Calling for a ‘Nixon-in-China moment’ in India–China relations implies a set of false analogies in the relationships between India, China and the United States today, and those between the United States, China and the Soviet Union that prevailed when Richard Nixon landed in Beijing in 1972.
An armed conflict will do little to resolve India’s security dilemma along the Himalayan border with China. The coronavirus and the economic downturn caused by currency demonetisation, when coupled with an expensive war, however, limited the latter might be, could lead to a serious downturn in an economy that is already bleeding.
China’s expansionism along Tibet’s southern border with India thus has a much more limited aim than the acquisition of territory of the conquest of India. It is intended to widen the buffer zone that surrounds Tibet. Trucks and trains may not stream across the India-China frontier, but people and yaks do. China wants to cut off all contact across the border, whether physical or even online.
Analysts say Modi’s aggressive tone fits the public mood and the policies of his Hindu-nationalist Bharatiya Janata Party (BJP), which has given a freer rein to the army since taking power in 2014, but he will not risk an all out conflict with his larger and better armed neighbour.
If this crisis really precipitates an inflection point, analysts should observe a revised approach to the U.S.-India relationship where New Delhi undertakes to substantively balance China, Washington accommodates Indian constraints, and both demonstrate a tolerance for some difficult bargains and creative workarounds.

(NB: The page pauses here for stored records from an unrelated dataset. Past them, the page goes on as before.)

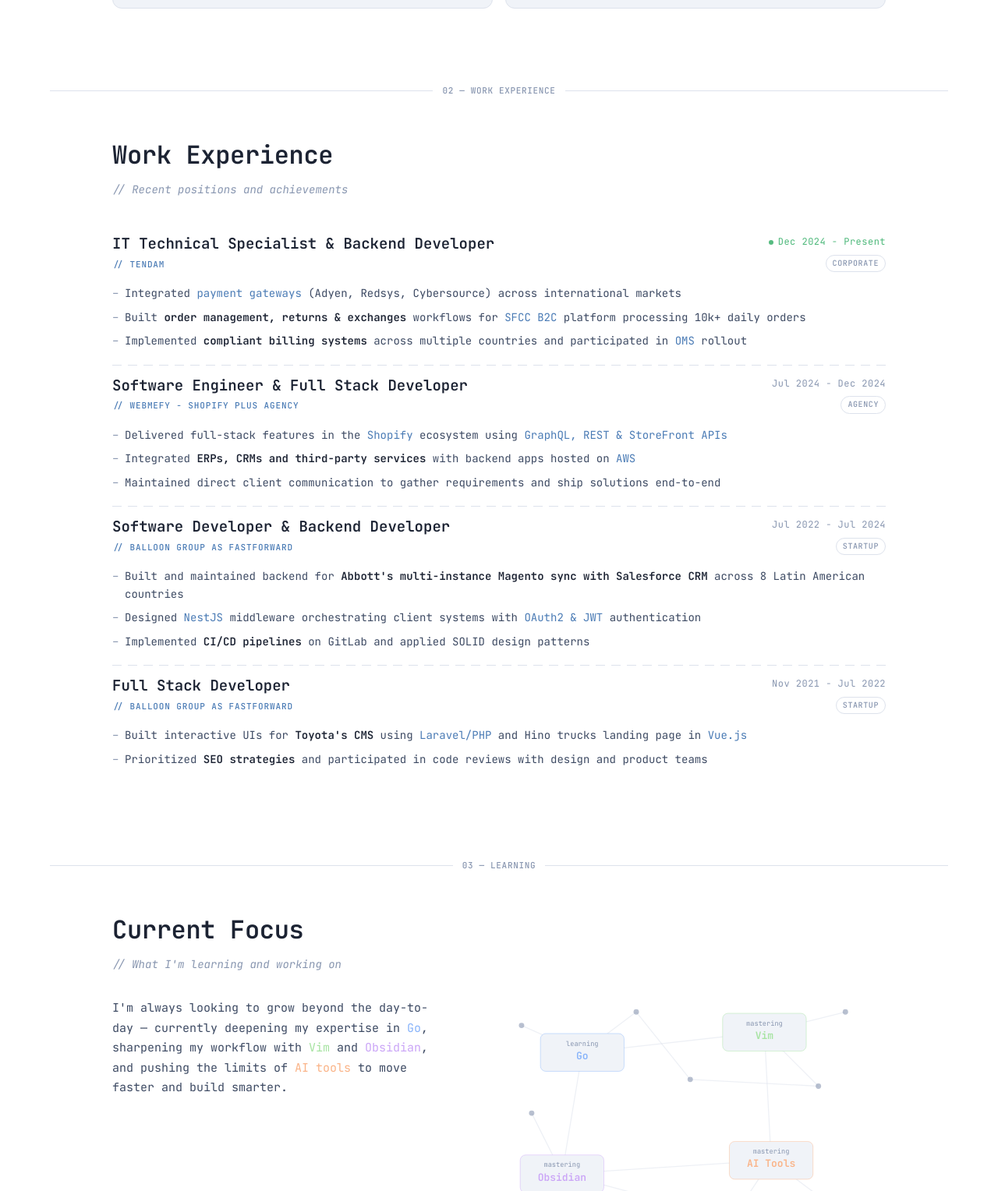
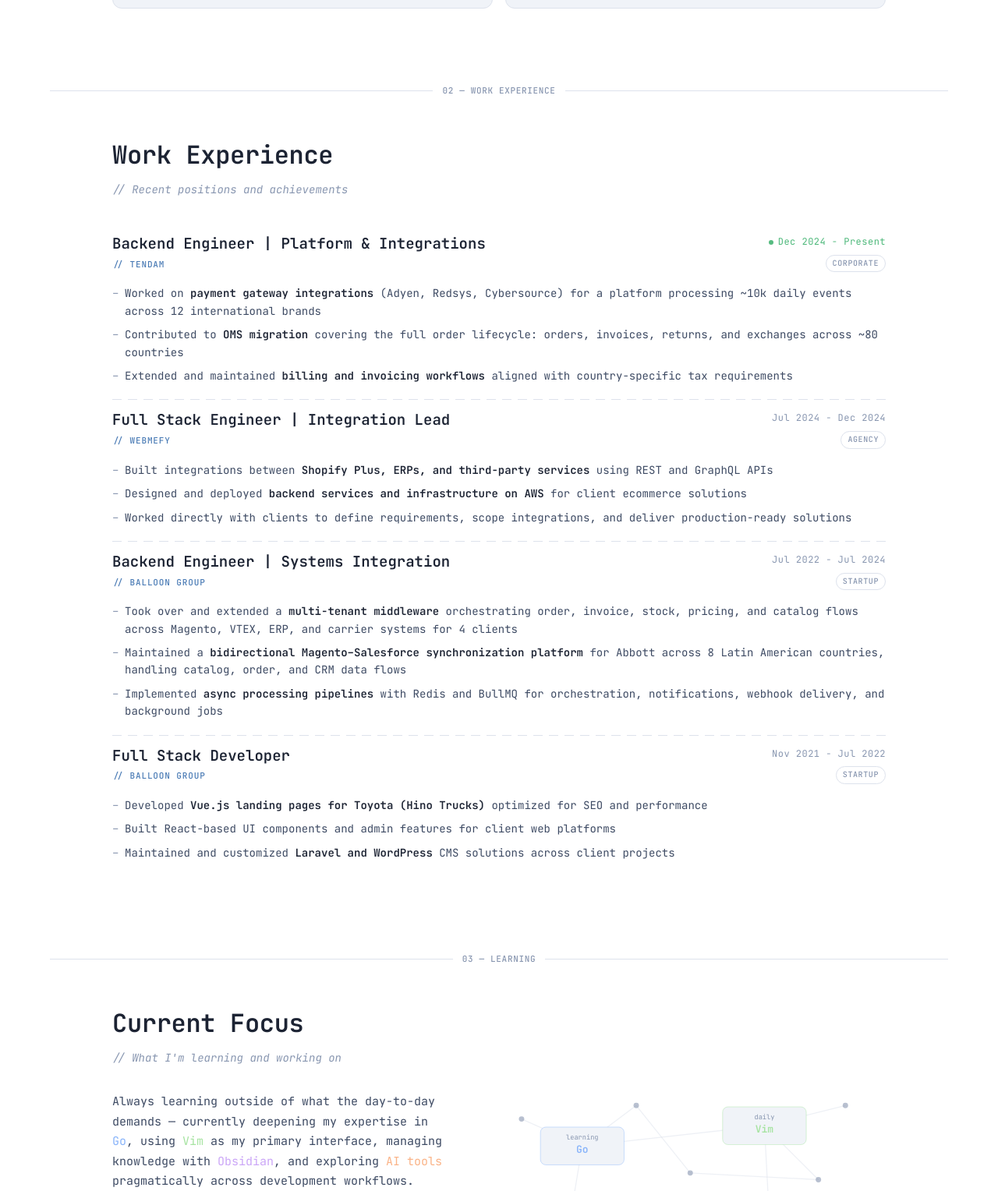
Before and after one commit to pablokoll/portfolio, an Astro site: page / in a window 1280 px wide. Shown: the part 1272-2800 px from the top of the page at 78% size. Built offline with nearby package versions, Linux system fonts and the light colour scheme; Astro itself is replaced by a stand-in of ours; a web font is replaced by a local one.

Commit message:
chore(content): rewrite portfolio content — backend positioning, honest verbs, learning section

```diff
--- a/src/components/ConstellationGraph.astro
+++ b/src/components/ConstellationGraph.astro
@@ -8,17 +8,17 @@ interface Props {
 const { items } = Astro.props;
 
 const nodePositions: Record<string, { x: number; y: number }> = {
-  learning_golang:   { x: 150, y: 80  },
-  mastering_vim:     { x: 420, y: 50  },
-  obsidian_notes:    { x: 120, y: 260 },
-  ai_tools_mastery:  { x: 430, y: 240 },
+  learning_golang: { x: 150, y: 80  },
+  vim:             { x: 420, y: 50  },
+  obsidian_notes:  { x: 120, y: 260 },
+  ai_tooling:      { x: 430, y: 240 },
 };
 
 const nodeLabels: Record<string, { top: string; bottom: string }> = {
-  learning_golang:  { top: 'learning', bottom: 'Go'       },
-  mastering_vim:    { top: 'mastering', bottom: 'Vim'     },
-  obsidian_notes:   { top: 'mastering', bottom: 'Obsidian'},
-  ai_tools_mastery: { top: 'mastering', bottom: 'AI Tools'},
+  learning_golang: { top: 'learning',  bottom: 'Go'       },
+  vim:             { top: 'daily',     bottom: 'Vim'      },
+  obsidian_notes:  { top: 'mastering', bottom: 'Obsidian' },
+  ai_tooling:      { top: 'exploring', bottom: 'AI Tools' },
 };
 
 const decorativeNodes = [
@@ -34,20 +34,20 @@ const decorativeNodes = [
 ];
 
 const lines: [string, string][] = [
-  ['learning_golang',  'mastering_vim'    ],
-  ['learning_golang',  'obsidian_notes'   ],
-  ['mastering_vim',    'ai_tools_mastery' ],
-  ['obsidian_notes',   'ai_tools_mastery' ],
-  ['learning_golang',  'd0'               ],
-  ['learning_golang',  'd1'               ],
-  ['mastering_vim',    'd4'               ],
-  ['mastering_vim',    'd3'               ],
-  ['obsidian_notes',   'd8'               ],
-  ['obsidian_notes',   'd5'               ],
-  ['ai_tools_mastery','d7'               ],
-  ['ai_tools_mastery','d6'               ],
-  ['d1',               'd2'               ],
-  ['d2',               'd3'               ],
+  ['learning_golang', 'vim'           ],
+  ['learning_golang', 'obsidian_notes'],
+  ['vim',             'ai_tooling'    ],
+  ['obsidian_notes',  'ai_tooling'    ],
+  ['learning_golang', 'd0'            ],
+  ['learning_golang', 'd1'            ],
+  ['vim',             'd4'            ],
+  ['vim',             'd3'            ],
+  ['obsidian_notes',  'd8'            ],
+  ['obsidian_notes',  'd5'            ],
+  ['ai_tooling',      'd7'            ],
+  ['ai_tooling',      'd6'            ],
+  ['d1',              'd2'            ],
+  ['d2',              'd3'            ],
 ];
 
 function getCoords(key: string): { x: number; y: number } | undefined {
--- a/src/data/portfolio.json
+++ b/src/data/portfolio.json
@@ -1,15 +1,15 @@
 {
   "meta": {
-    "title": "Pablo Koll | Software Developer",
-    "description": "Self-taught Software Developer with +4 years specializing in Backend & Full Stack Development. Node.js, TypeScript, Python, React. eCommerce platforms (Shopify, SFCC), API integrations, and scalable architectures across international markets.",
+    "title": "Pablo Koll | Backend Software Engineer",
+    "description": "Backend Software Engineer with 4+ years of experience building scalable APIs, transactional systems, enterprise integrations, async workflows, and multi-tenant platforms.",
     "ogImage": "/og-image.png",
     "url": "https://pablokoll.com"
   },
   "about": {
     "prompt": "$ whoami",
     "headline": "Pablo Koll",
-    "subtitle": "Software Engineer & System Builder",
-    "subline": "// self-taught engineer who builds scalable systems and clean architectures. passionate about solving real problems with the right tools — from APIs and backend services to full-stack products. always learning, currently leveraging AI to move faster and build smarter.",
+    "subtitle": "Backend Software Engineer",
+    "subline": "// Focused on integrations, distributed workflows, and reliable transactional systems. I use AI tooling pragmatically — to validate faster, prototype ideas, and cut through complexity.",
     "availability": "available for freelance",
     "cta": {
       "primary": {
@@ -27,91 +27,94 @@
     "subtitle": "// Recent positions and achievements",
     "items": [
       {
-        "role": "IT Technical Specialist & Backend Developer",
-        "company": "// TENDAM",
+        "role": "Backend Engineer | Platform & Integrations",
+        "company": "// Tendam",
         "period": "Dec 2024 - Present",
         "isCurrent": true,
         "type": "Corporate",
-        "description": "Developed and maintained payment gateway integrations with Adyen, Redsys, and Cybersource. Developing order management, returns, and exchanges workflows across international markets. Implemented compliant billing systems across multiple countries. Participated in the implementation of a new Order Management System (OMS) integrated with the existing ecosystem. Coordinating with Cloud infrastructure and internal IT teams following Agile methodology with Atlassian tools (Jira). Working with Salesforce Commerce Cloud (SFCC) B2C platform, supporting millions of customers and processing over 10,000 daily orders.",
+        "description": "Backend engineer working on retail systems processing ~10k daily orders across 12 international brands within an SFCC ecosystem. Focused on payment integrations, OMS migration, and cross-country billing workflows.",
         "bulletsHtml": [
-          "Integrated <em>payment gateways</em> (Adyen, Redsys, Cybersource) across international markets",
-          "Built <strong>order management, returns & exchanges</strong> workflows for <em>SFCC B2C</em> platform processing 10k+ daily orders",
-          "Implemented <strong>compliant billing systems</strong> across multiple countries and participated in <em>OMS</em> rollout"
+          "Worked on <strong>payment gateway integrations</strong> (Adyen, Redsys, Cybersource) for a platform processing ~10k daily events across 12 international brands",
+          "Contributed to <strong>OMS migration</strong> covering the full order lifecycle: orders, invoices, returns, and exchanges across ~80 countries",
+          "Extended and maintained <strong>billing and invoicing workflows</strong> aligned with country-specific tax requirements"
         ],
         "stack": [
           "JavaScript",
-          "Node.js",
-          "SFCC",
-          "ISML",
+          "Salesforce Commerce Cloud (SFCC)",
           "OCAPI/SCAPI",
-          "REST",
-          "SOAP",
-          "Payment Gateways"
+          "Adyen",
+          "Redsys",
+          "Cybersource"
         ]
       },
       {
-        "role": "Software Engineer & Full Stack Developer",
-        "company": "// Webmefy - Shopify Plus Agency",
+        "role": "Full Stack Engineer | Integration Lead",
+        "company": "// Webmefy",
         "period": "Jul 2024 - Dec 2024",
         "isCurrent": false,
         "type": "Agency",
-        "description": "Full Stack development in Shopify ecosystem. Integrating systems and adding functionalities using Shopify's GraphQL, REST, and StoreFront APIs. Implementing ERPs, CRMs, and web services integrations. Direct communication with clients to gather requirements and deliver solutions. Using AWS for hosting and deploying backend applications.",
+        "description": "Led technical delivery for ecommerce integration projects, designing and implementing Shopify Plus integrations with ERPs and third-party services. Worked across architecture, backend systems, and AWS deployments while collaborating directly with clients.",
         "bulletsHtml": [
-          "Delivered full-stack features in the <em>Shopify</em> ecosystem using <em>GraphQL, REST & StoreFront APIs</em>",
-          "Integrated <strong>ERPs, CRMs and third-party services</strong> with backend apps hosted on <em>AWS</em>",
-          "Maintained direct client communication to gather requirements and ship solutions end-to-end"
+          "Built integrations between <strong>Shopify Plus, ERPs, and third-party services</strong> using REST and GraphQL APIs",
+          "Designed and deployed <strong>backend services and infrastructure on AWS</strong> for client ecommerce solutions",
+          "Worked directly with clients to define requirements, scope integrations, and deliver production-ready solutions"
         ],
         "stack": [
-          "Shopify",
+          "TypeScript",
           "JavaScript",
-          "TypeScript",
+          "Python",
           "Express.js",
-          "Python",
+          "Shopify Plus",
           "GraphQL",
-          "AWS"
-        ]
-      },
-      {
-        "role": "Software Developer & Backend Developer",
-        "company": "// Balloon Group as FastForward",
-        "period": "Jul 2022 - Jul 2024",
-        "isCurrent": false,
-        "type": "Startup",
-        "description": "Self-managing projects from technical perspective with direct client communication. Developed and maintained backend for Abbott's multi-instance Magento eCommerce synchronization with Salesforce CRM across eight countries in Latin America. Created middleware in NestJS to orchestrate client systems. Applied design patterns and implemented OAuth2, JWT authentication. Implemented CI/CD pipelines on GitLab.",
-        "bulletsHtml": [
-          "Built and maintained backend for <strong>Abbott's multi-instance Magento sync with Salesforce CRM</strong> across 8 Latin American countries",
-          "Designed <em>NestJS</em> middleware orchestrating client systems with <em>OAuth2 & JWT</em> authentication",
-          "Implemented <strong>CI/CD pipelines</strong> on GitLab and applied SOLID design patterns"
-        ],
-        "stack": [
-          "NestJS",
-          "TypeScript",
-          "PostgreSQL",
-          "Redis",
           "Docker",
           "AWS"
         ]
       },
       {
+        "role": "Backend Engineer | Systems Integration",
+        "company": "// Balloon Group",
+        "period": "Jul 2022 - Jul 2024",
+        "isCurrent": false,
+        "type": "Startup",
+        "description": "Built backend systems and integration middleware for ecommerce and B2B platforms, focused on multi-tenant architectures, async workflows, and cross-system data synchronization.",
+        "bulletsHtml": [
+          "Took over and extended a <strong>multi-tenant middleware</strong> orchestrating order, invoice, stock, pricing, and catalog flows across Magento, VTEX, ERP, and carrier systems for 4 clients",
+          "Maintained a <strong>bidirectional Magento–Salesforce synchronization platform</strong> for Abbott across 8 Latin American countries, handling catalog, order, and CRM data flows",
+          "Implemented <strong>async processing pipelines</strong> with Redis and BullMQ for orchestration, notifications, webhook delivery, and background jobs"
+        ],
+        "stack": [
+          "NestJS",
+          "TypeScript",
+          "Node.js",
+          "Redis",
+          "BullMQ",
+          "PostgreSQL",
+          "Docker",
+          "AWS",
+          "Magento",
+          "VTEX"
+        ]
+      },
+      {
         "role": "Full Stack Developer",
-        "company": "// Balloon Group as FastForward",
+        "company": "// Balloon Group",
         "period": "Nov 2021 - Jul 2022",
         "isCurrent": false,
         "type": "Startup",
-        "description": "Collaborated closely with design and product teams creating interactive UIs. Worked on maintenance and development for Toyota's CMS using Laravel and PHP. Developed Toyota's Hino trucks landing page using VueJS. Prioritized SEO strategies and participated in code reviews.",
+        "description": "Worked on frontend and CMS-based web applications for multiple client projects using React, Vue.js, Laravel, and WordPress.",
         "bulletsHtml": [
-          "Built interactive UIs for <strong>Toyota's CMS</strong> using <em>Laravel/PHP</em> and Hino trucks landing page in <em>Vue.js</em>",
-          "Prioritized <strong>SEO strategies</strong> and participated in code reviews with design and product teams"
+          "Developed <strong>Vue.js landing pages for Toyota (Hino Trucks)</strong> optimized for SEO and performance",
+          "Built React-based UI components and admin features for client web platforms",
+          "Maintained and customized <strong>Laravel and WordPress</strong> CMS solutions across client projects"
         ],
         "stack": [
           "JavaScript",
-          "HTML",
-          "CSS",
-          "Tailwind",
           "React",
+          "Vue.js",
+          "Laravel",
           "PHP",
-          "Laravel",
-          "VueJS"
+          "WordPress",
+          "Tailwind"
         ]
       }
     ]
@@ -165,12 +168,12 @@
         "progressComment": "// progress: 35%"
       },
       {
-        "name": "mastering_vim",
+        "name": "vim",
         "icon": "terminal",
         "iconColor": "pk-mint",
         "badge": "DAILY",
         "badgeColor": "pk-mint",
-        "description": "Practicing VIM motions and keybindings to boost coding efficiency. Using Neovim as my daily driver with custom configurations and plugins for a powerful development workflow.",
+        "description": "Vim is how I move through a computer. Keyboard-first workflows, low friction, and tools built around speed and focus.",
         "progressPercent": 60,
         "progressComment": "// progress: 60%"
       },
@@ -185,12 +188,12 @@
         "progressComment": "// progress: 100%"
       },
       {
-        "name": "ai_tools_mastery",
+        "name": "ai_tooling",
         "icon": "sparkles",
         "iconColor": "pk-peach",
         "badge": "EXPLORING",
         "badgeColor": "pk-peach",
-        "description": "Integrating AI-powered development tools into my workflow. Learning prompt engineering, using Claude Code, GitHub Copilot, and building AI agents to boost productivity and automate tasks.",
+        "description": "Using AI tooling to accelerate development workflows, prototype integrations, and automate repetitive engineering tasks.",
         "progressPercent": 75,
         "progressComment": "// progress: 75%"
       }
@@ -199,27 +202,27 @@
   "contact": {
     "headline": "Let's talk.",
     "subtitle": "// Contact to drink a coffee.",
-    "paragraph": "Open and available for <strong>freelance</strong> and remote work. I enjoy working with a clear <em>plan</em>, helping teams make sharp <em>decisions</em>, <em>shipping</em> with Docker, and <em>building</em> products from scratch to <em>deploy</em>.",
+    "paragraph": "Available for <strong>freelance</strong> and remote work. I enjoy working with a clear plan, helping teams make sharp technical decisions, and building backend systems from scratch — architecture, deployment, and long-term maintainability.",
     "email": "pablokollm@gmail.com",
     "links": [
       {
         "platform": "GitHub",
         "handle": "@pablokoll",
-        "cta": "Échale un vistazo →",
+        "cta": "Check it out →",
         "url": "https://github.com/pablokoll",
         "tooltip": "go_to(\"github\")"
       },
       {
         "platform": "LinkedIn",
         "handle": "pablo-koll",
-        "cta": "Envíame un DM →",
+        "cta": "Send me a DM →",
         "url": "https://linkedin.com/in/pablo-koll",
         "tooltip": "go_to(\"linkedin\")"
       },
       {
         "platform": "Email",
         "handle": "pablokollm@gmail.com",
-        "cta": "Esto podría haberse escrito por mail →",
+        "cta": "This could've been an email →",
         "url": null,
         "tooltip": "copy_to_clipboard()"
       }
--- a/src/pages/index.astro
+++ b/src/pages/index.astro
@@ -95,7 +95,7 @@ const projects = getProjectsData();
       <div class="learning-layout">
         <div class="learning-about">
           <p class="learning-about-text">
-            I'm always looking to grow beyond the day-to-day — currently deepening my expertise in <span style="color: var(--pk-sky)">Go</span>, sharpening my workflow with <span style="color: var(--pk-mint)">Vim</span> and <span style="color: var(--pk-mauve)">Obsidian</span>, and pushing the limits of <span style="color: var(--pk-peach)">AI tools</span> to move faster and build smarter.
+            Always learning outside of what the day-to-day demands — currently deepening my expertise in <span style="color: var(--pk-sky)">Go</span>, using <span style="color: var(--pk-mint)">Vim</span> as my primary interface, managing knowledge with <span style="color: var(--pk-mauve)">Obsidian</span>, and exploring <span style="color: var(--pk-peach)">AI tools</span> pragmatically across development workflows.
           </p>
         </div>
         <div class="learning-graph">
```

China’s territorial revisionism has been unrelenting. Under Mao Zedong, China more than doubled its size by annexing Tibet and Xinjiang, making it the world’s fourth- largest country in area. Under Xi Jinping, China’s expansionism increasingly threatens its neighbours, big and small. Xi’s regime has just opened a new territorial front against one of the world’s smallest countries, Bhutan, by disputing its eastern borders.
The relationship between the world’s two most-populous nations can be seen through five different prisms—history, immediate neighbourhood, larger external world, internal politics and trade—each of which is playing a role in deciding where ties are today and where they are likely to head in the future.